------ Supplied records

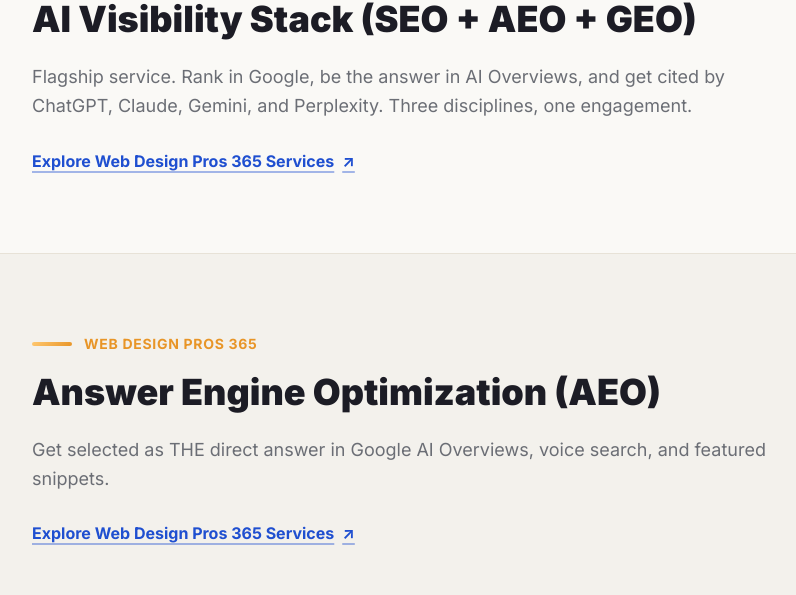
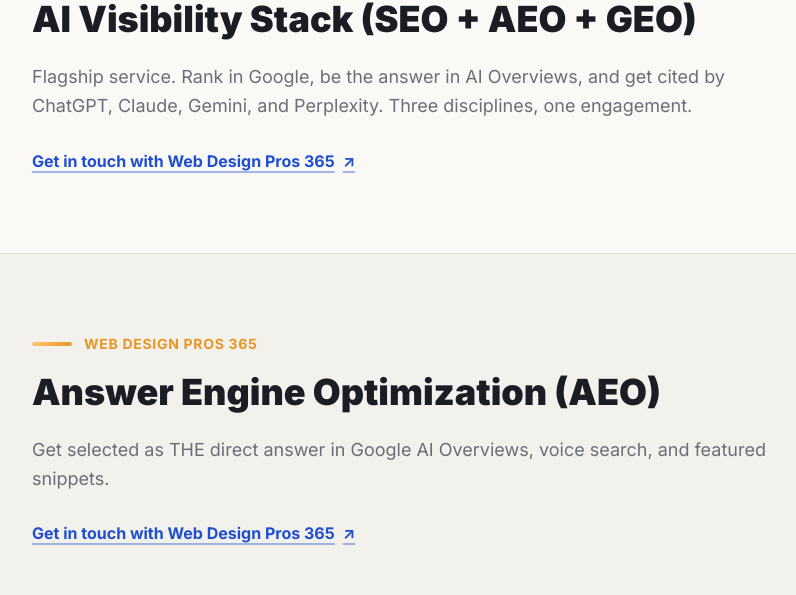
Before and after one commit to AppStudioPros/mobile-computer-specialists, a Next.js app: page /marketing in a window 1280 px wide. Shown: the part 1204-1799 px from the top of the page, without its empty margins (128-924 px from the left). Built offline with nearby package versions, Linux system fonts and the light colour scheme.

Commit message:
Marketing: switch WdpPitch CTA to contact link (matches Websites)

```diff
--- a/src/app/marketing/page.tsx
+++ b/src/app/marketing/page.tsx
@@ -47,8 +47,8 @@
       <WdpPitch
         intro="Marketing has changed. SEO alone is no longer enough. To win today, you need to rank in Google, be the answer in AI Overviews, and get cited by ChatGPT, Claude, Gemini, and Perplexity. Our sister company runs all of it."
         services={flagshipServices}
-        ctaLabel="Explore Web Design Pros 365 Services"
-        ctaHref="https://webdesignpros365.com/services"
+        ctaLabel="Get in touch with Web Design Pros 365"
+        ctaHref="https://www.webdesignpros365.com/contact"
       />
       <LegacyMarketingList />
       <MarketingSections />
```
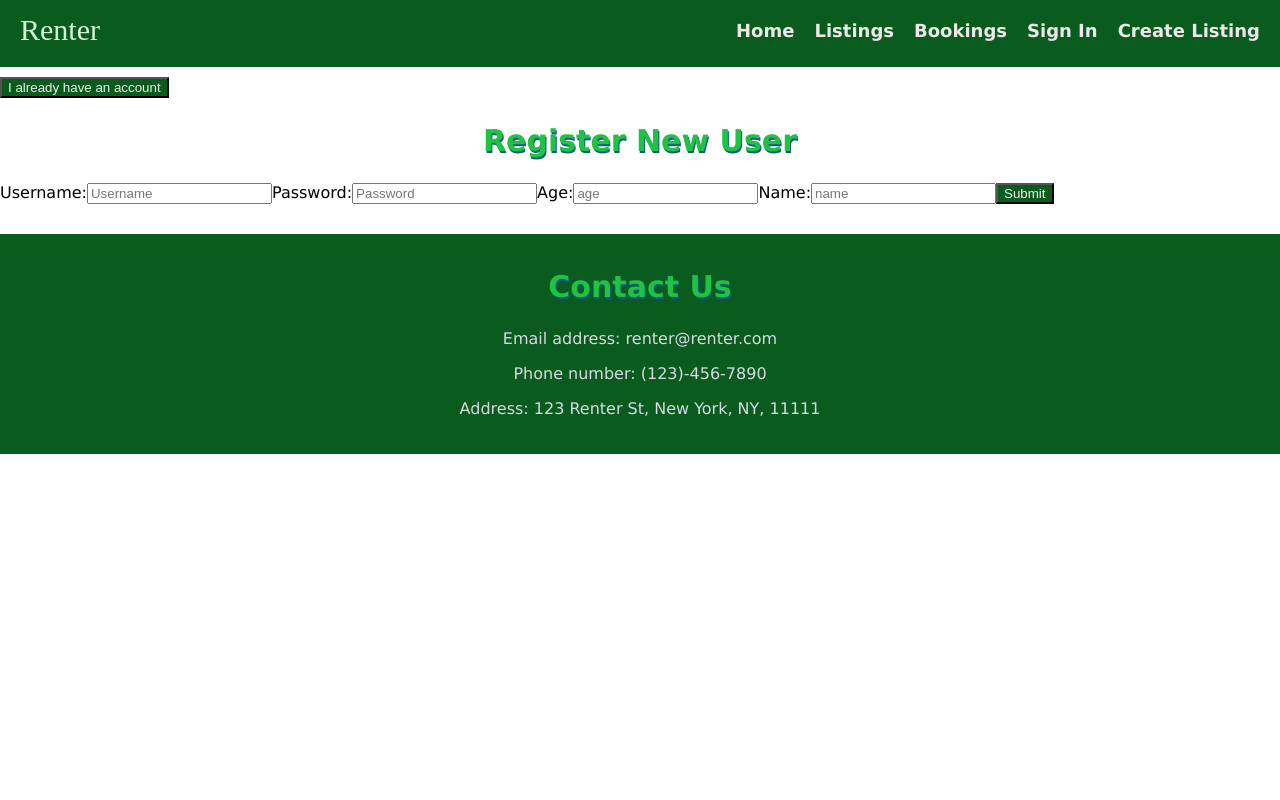
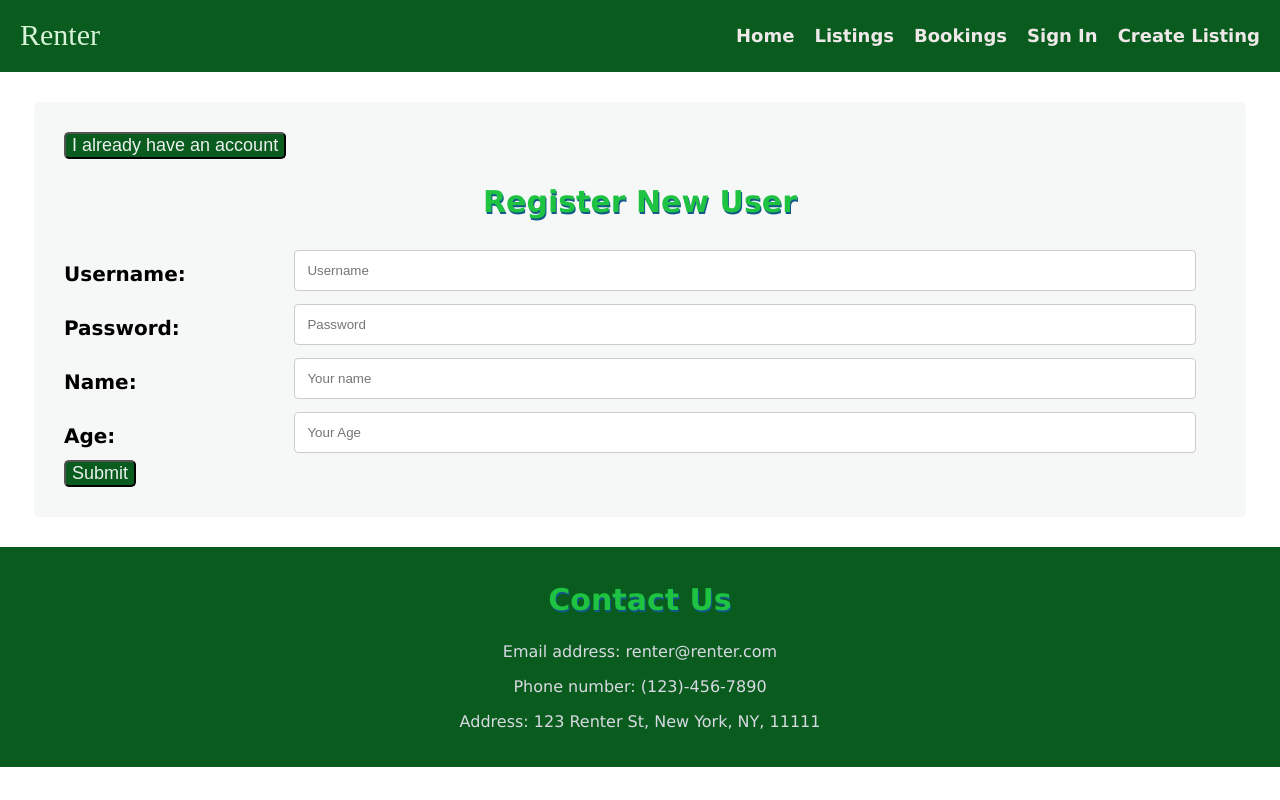
Before and after one commit to ttmeep101/phase-4-project-2, a React (Create React App) app in the folder client/: page /signin in a window 1280 px wide. Both pictures are taken after a click on the button "I want to register an account". Built offline with nearby package versions, Linux system fonts and the light colour scheme; no server answers; a web font is replaced by a local one.

Commit message:
css on forms

```diff
--- a/client/src/components/NewListing.jsx
+++ b/client/src/components/NewListing.jsx
@@ -93,9 +93,14 @@ function NewListing() {
     };
 
     return (
-        <div className="addlisting">
+        <div className="container">
             <h2>Add a new listing:</h2>
             <form onSubmit={handleSubmit}>
+            <div class="row">
+                <div class="col-25">
+                    <label for="price">Price</label>
+                </div>
+                <div class="col-75">
                     <input
                         className="new-listing-input"
                         type='number'
@@ -105,6 +110,13 @@ function NewListing() {
                         value={formData.price}
                         onChange={handleChange}
                     />
+                </div>
+            </div>
+            <div className="row">
+                <div className="col-25">
+                    <label for="adress">Adress</label>
+                </div>
+                <div className="col-75">
                     <input
                         className="new-listing-input"
                         type='text'
@@ -114,6 +126,13 @@ function NewListing() {
                         value={formData.address}
                         onChange={handleChange}
                     />
+                </div>
+            </div>
+            <div className="row">
+                <div className="col-25">
+                    <label for="sqft">Sqft</label>
+                </div>
+                <div className="col-75">
                     <input
                         className="new-listing-input"
                         type='number'
@@ -123,6 +142,13 @@ function NewListing() {
                         value={formData.sqft}
                         onChange={handleChange}
                     />
+                </div>
+            </div>
+            <div className="row">
+                <div className="col-25">
+                    <label for="bedrooms">Bedrooms</label>
+                </div>
+                <div className="col-75">
                     <input
                         className="new-listing-input"
                         type='number'
@@ -132,6 +158,13 @@ function NewListing() {
                         value={formData.bedroom}
                         onChange={handleChange}
                     />
+                </div>
+            </div>
+            <div className="row">
+                <div className="col-25">
+                    <label for="bathrooms">Bathrooms</label>
+                </div>
+                <div className="col-75">
                     <input
                         className="new-listing-input"
                         type='number'
@@ -141,6 +174,13 @@ function NewListing() {
                         value={formData.bathroom}
                         onChange={handleChange}
                     />
+                </div>
+            </div>
+            <div className="row">
+                <div className="col-25">
+                    <label for="kitchen">Kitchen</label>
+                </div>
+                <div className="col-75">
                     <input
                         className="new-listing-input"
                         type='number'
@@ -150,6 +190,13 @@ function NewListing() {
                         value={formData.kitchen}
                         onChange={handleChange}
                     />
+                </div>
+            </div>
+            <div className="row">
+                <div className="col-25">
+                    <label for="amenity">Amenity</label>
+                </div>
+                <div className="col-75">
                     <input
                         className="new-listing-input"
                         type='text'
@@ -159,7 +206,24 @@ function NewListing() {
                         value={formData.amenity}
                         onChange={handleChange}
                     />
+                </div>
+            </div>
+            <div className="row">
+                <div className="col-25">
+                    <label for="about">About</label>
+                </div>
+                <div className="col-75">
+                    <input
+                        className="new-listing-input"
+                        type="text"
+                        name="about"
+                        placeholder="Write something about the listing"
+                        minlength="1"
+                    />
+                </div>
+            </div>
                 <label htmlFor='pets'>Pets Allowed?</label>
+                <div>
                     <input
                         className="new-listing-input"
                         type='checkbox'
@@ -167,6 +231,8 @@ function NewListing() {
                         value={formData.pets}
                         onChange={handleChange}
                     />
+                </div>
+                <div>
                     <input
                         type='file'
                         name='image1'
@@ -179,6 +245,8 @@ function NewListing() {
                             }
                         }}
                     />
+                </div>
+                <div>
                     <input
                         type='file'
                         name='image2'
@@ -191,6 +259,8 @@ function NewListing() {
                             }
                         }}
                     />
+                </div>
+                <div>
                     <input
                         type='file'
                         name='image3'
@@ -203,6 +273,8 @@ function NewListing() {
                             }
                         }}
                     />
+                </div>
+                <div>
                     <input
                         type='file'
                         name='image4'
@@ -215,7 +287,10 @@ function NewListing() {
                             }
                         }}
                     />
+                </div>
+                <div>
                     <button className="submit-button">Submit New Listing</button>
+                </div>
             </form>
             <Link to='/listings'><button className="submit-button">Back to All Listings</button></Link>
         </div>
--- a/client/src/components/Signin.jsx
+++ b/client/src/components/Signin.jsx
@@ -47,7 +47,7 @@ function Signin() {
     }
 
     return (
-        <div>
+        <div className="container">
             {signup ? (
                 <>
                     <button className="submit-button" onClick={() => setSignup(false)}>I already have an account</button>
@@ -60,41 +60,70 @@ function Signin() {
                 </>
             )}
             <form className="signin" onSubmit={handleSubmit}>
+            <div className="row">
+                <div className="col-25">
                     <label htmlFor='username'>Username:</label>
+                </div>
+                <div className="col-75">
                     <input
                         id='username'
                         name='username'
+                        type='text'
                         placeholder="Username"
                         value={username}
                         onChange={(e) => setUsername(e.target.value)}
                     />
+                </div>
+            </div>
+            <div className="row">
+                <div className="col-25">
                     <label htmlFor='password'>Password:</label>
+                </div>
+                <div className="col-75">
                     <input
                         id='password'
                         name='password'
+                        type='text'
                         placeholder="Password"
                         value={password}
                         onChange={(e) => setPassword(e.target.value)}
                     />
+                </div>
+            </div>
                 {signup ? (
-                    <>
+                    <div>
+                        <div className="row">
+                            <div className="col-25">
+                                <label htmlFor='name'>Name:</label>
+                            </div>
+                            <div className="col-75">
+                                <input
+                                    id='name'
+                                    name='name'
+                                    type="text"
+                                    placeholder="Your name"
+                                    value={name}
+                                    onChange={(e) => setName(e.target.value)}
+                                />
+                            </div>
+                        </div>
+                        <div className="row">
+                            <div className="col-25">
                                 <label htmlFor='age'>Age:</label>
+                            </div>
+                            <div className="col-75">
                                 <input
                                 id='age'
                                 name='age'
-                        placeholder="age"
+                                type="number"
+                                placeholder="Your Age"
                                 value={age}
                                 onChange={(e) => setAge(e.target.value)}
                                 />
-                        <label htmlFor='name'>Name:</label>
-                        <input
-                            id='name'
-                            name='name'
-                            placeholder="name"
-                            value={name}
-                            onChange={(e) => setName(e.target.value)}
-                        />
-                    </>) : null}
+                            </div>
+                        </div>
+                    </div>
+                    ) : null}
                 <button className="submit-button" type="submit">Submit</button>
             </form>
         </div>
--- a/client/src/index.css
+++ b/client/src/index.css
@@ -41,9 +41,10 @@ body {
   height: 30%;
   background-color: #095c1e;
   padding-bottom: 20px;
-  padding-top: 15px;
+  padding-top: 20px;
   align-items: center;
   justify-content: space-between;
+  margin-bottom: 20px
 }
 
 .headerlinks {
@@ -111,12 +112,14 @@ body {
   vertical-align: middle;
   justify-content: center;
 }
+
 .home h1 {
-  font-size: 75px;
-  color: #1ad342;
+  font-size: 100px;
+  color: #0bb62d;
   text-align: center;
-  text-shadow: 2px 2px rgb(11, 79, 128);
+  text-shadow: 2px 2px rgb(11, 36, 16);
   word-spacing: 15px;
+  margin-bottom: 50px;
 }
 
 h2 {
@@ -132,11 +135,18 @@ h2 {
   flex-direction: column;
   max-width: 1200px;
   margin: 0 auto;
+  font-size: 30px;
+}
+
+input#search {
+  font-size: 30px;
 }
 
 .submit-button {
   background-color: #095c1e;
   color: rgb(236, 240, 239);
+  font-size: 18px;
+  border-radius: 5px;
 }
 
 .submit-button.sort-button {
@@ -148,13 +158,13 @@ h2 {
 }
 
 .submit-button.sort-button:hover {
-  background-color: #c9ead2;
+  background-color: #dd2e80;
   transform: scale(1.05);
 }
 
 .submit-button.sort-button:focus {
   outline: none;
-  box-shadow: 0 0 5px 2px #61dafb;
+  box-shadow: 0 0 5px 2px #280cca;
 }
 
 section {
@@ -198,10 +208,80 @@ section {
 
 .new-listing-input:invalid {
   outline: 2px solid red;
-
   &::after {
     content: 'input invalid'
   }
+}
+
+.new-listing-input {
+  font-size: 18px;
+  border-radius: 5px;
+  gap: 2 rem;
+}
+
+input[type=text], select, textarea {
+  width: 95%;
+  padding: 12px;
+  border: 1px solid #ccc;
+  border-radius: 4px;
+  resize: vertical;
+}
+
+input[type=number], select, textarea {
+  width: 95%;
+  padding: 12px;
+  border: 1px solid #ccc;
+  border-radius: 4px;
+  resize: vertical;
+}
+
+label {
+  padding: 12px 12px 12px 0;
+  display: inline-block;
+  font-size: 20px;
+  font-weight: bold;
+}
+
+input[type=submit] {
+  background-color: #04AA6D;
+  color: white;
+  padding: 12px 20px;
+  border: none;
+  border-radius: 4px;
+  cursor: pointer;
+  float: right;
+}
+
+input[type=submit]:hover {
+  background-color: #45a049;
+}
+
+.container {
+  border-radius: 5px;
+  background-color: #f5f8f6;
+  padding: 20px;
+  width: 90%;
+  margin: auto;
+  padding: 30px;
+}
+
+.col-25 {
+  float: left;
+  width: 20%;
+  margin-top: 6px;
+}
+
+.col-75 {
+  float: left;
+  width: 80%;
+  margin-top: 6px;
+}
+
+/* Clear floats after the columns */
+.row::after {
+  content: "";
+  display: table;
+  clear: both;
 }
 
 .image-gallery {
@@ -240,5 +320,14 @@ section {
 .single-image {
   display: block;
   margin: 0 auto;
-  max-height: 1000px;
+  min-height: 1000px;
+  min-width: 800px;
+  width: 80%
 }
+
+@media screen and (max-width: 600px) {
+  .col-25, .col-75, input[type=submit] {
+    width: 100%;
+    margin-top: 0;
+  }
+}
```
Lines whose indentation alone changed are shown as unchanged.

------------

**Work instruction:**
State how many lines above contain the string "align", with no other words.

**Answer to this problem:**
3